23rd January 2007

A new patch which could provide a vaccine for Alzheimer's disease has been deemed safe and effective by scientists.

Researchers from the University of South Florida conducted trials on mice and found the patch could clear brain-damaging plaques.

An across-the-skin vaccination could be a simpler way of treating the disease and is less likely to lead to adverse side-effects, the study in the Proceedings of the National Academy of Sciences said.

Alzheimer's sufferers often have an abnormal build-up of the beta amyloid (Ab) protein, and the vaccine helps the immune system to recognise Ab and attack it.

"This study is the first to demonstrate that immunisation using the skin may be an effective way to reduce Ab pathology," said Jun Tan, a senior study author and the University of South Florida's director of the Neuroimmunology Laboratory.

Co-author Terrence Town added: "The beauty is that something as simple and non-invasive as a skin patch could potentially be a promising therapy for Alzheimer's disease."

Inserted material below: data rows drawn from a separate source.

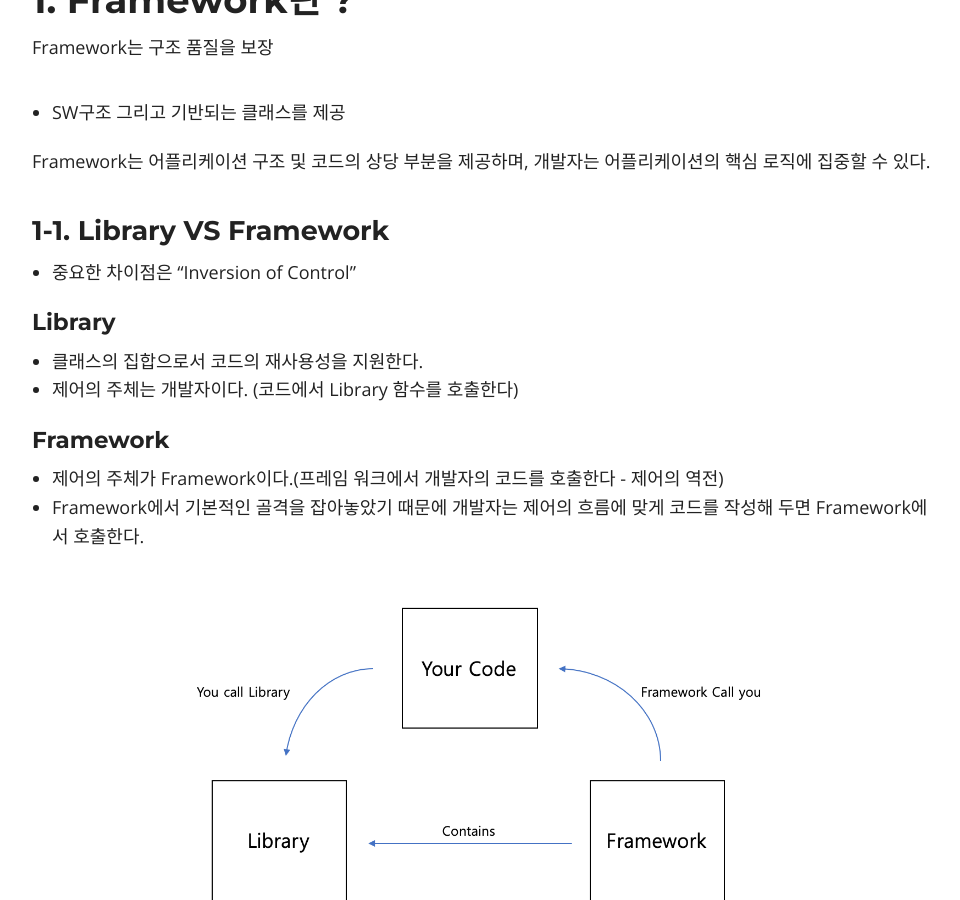
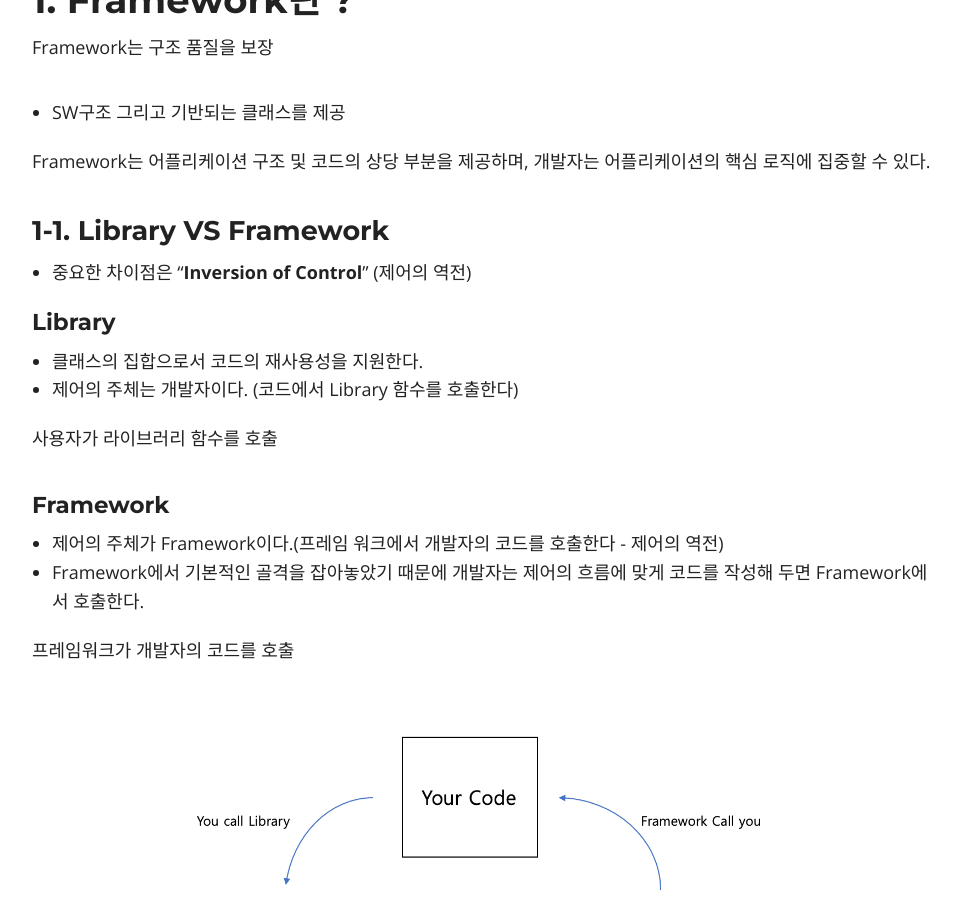
Before and after one commit to Seongmun-Hong/Seongmun-Hong.github.io, a Jekyll site: the page built from _posts/2019-04-29-SpringFramework.md, in a window 1280 px wide and 900 px high, scrolled down 628 px. Shown: the whole window, without its empty margins (158-1118 px from the left). Built offline with Jekyll 4.4.1, drawn with Linux system fonts in a browser that asks for light colours; nearby versions of some CDN libraries; library files that are not in the unit come from our copies; comment, search, counter and statistics services are not loaded.

Commit message:
update :  - 내용 업데이트

```diff
--- a/_posts/2019-04-29-SpringFramework.md
+++ b/_posts/2019-04-29-SpringFramework.md
@@ -27,15 +27,19 @@ Framework는 구조 품질을 보장
 Framework는 어플리케이션 구조 및 코드의 상당 부분을 제공하며, 개발자는 어플리케이션의 핵심 로직에 집중할 수 있다.
 
 ### 1-1. Library VS Framework
- - 중요한 차이점은 "Inversion of Control"
+ - 중요한 차이점은 "**Inversion of Control**" (제어의 역전)
 
 #### Library
  - 클래스의 집합으로서 코드의 재사용성을 지원한다.
  - 제어의 주체는 개발자이다. (코드에서 Library 함수를 호출한다)
 
+  사용자가 라이브러리 함수를 호출
+
 #### Framework
  - 제어의 주체가 Framework이다.(프레임 워크에서 개발자의 코드를 호출한다 - 제어의 역전)
  - Framework에서 기본적인 골격을 잡아놓았기 때문에 개발자는 제어의 흐름에 맞게 코드를 작성해 두면 Framework에서 호출한다.
+
+  프레임워크가 개발자의 코드를 호출
 
 {:.post-img}
 ![LibraryVSFramework](/images/post/libraryVSframework.png)
```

Clive Ballard, the director of research at the Alzheimer's Society described the study as "potentially very exciting" but said more research was needed.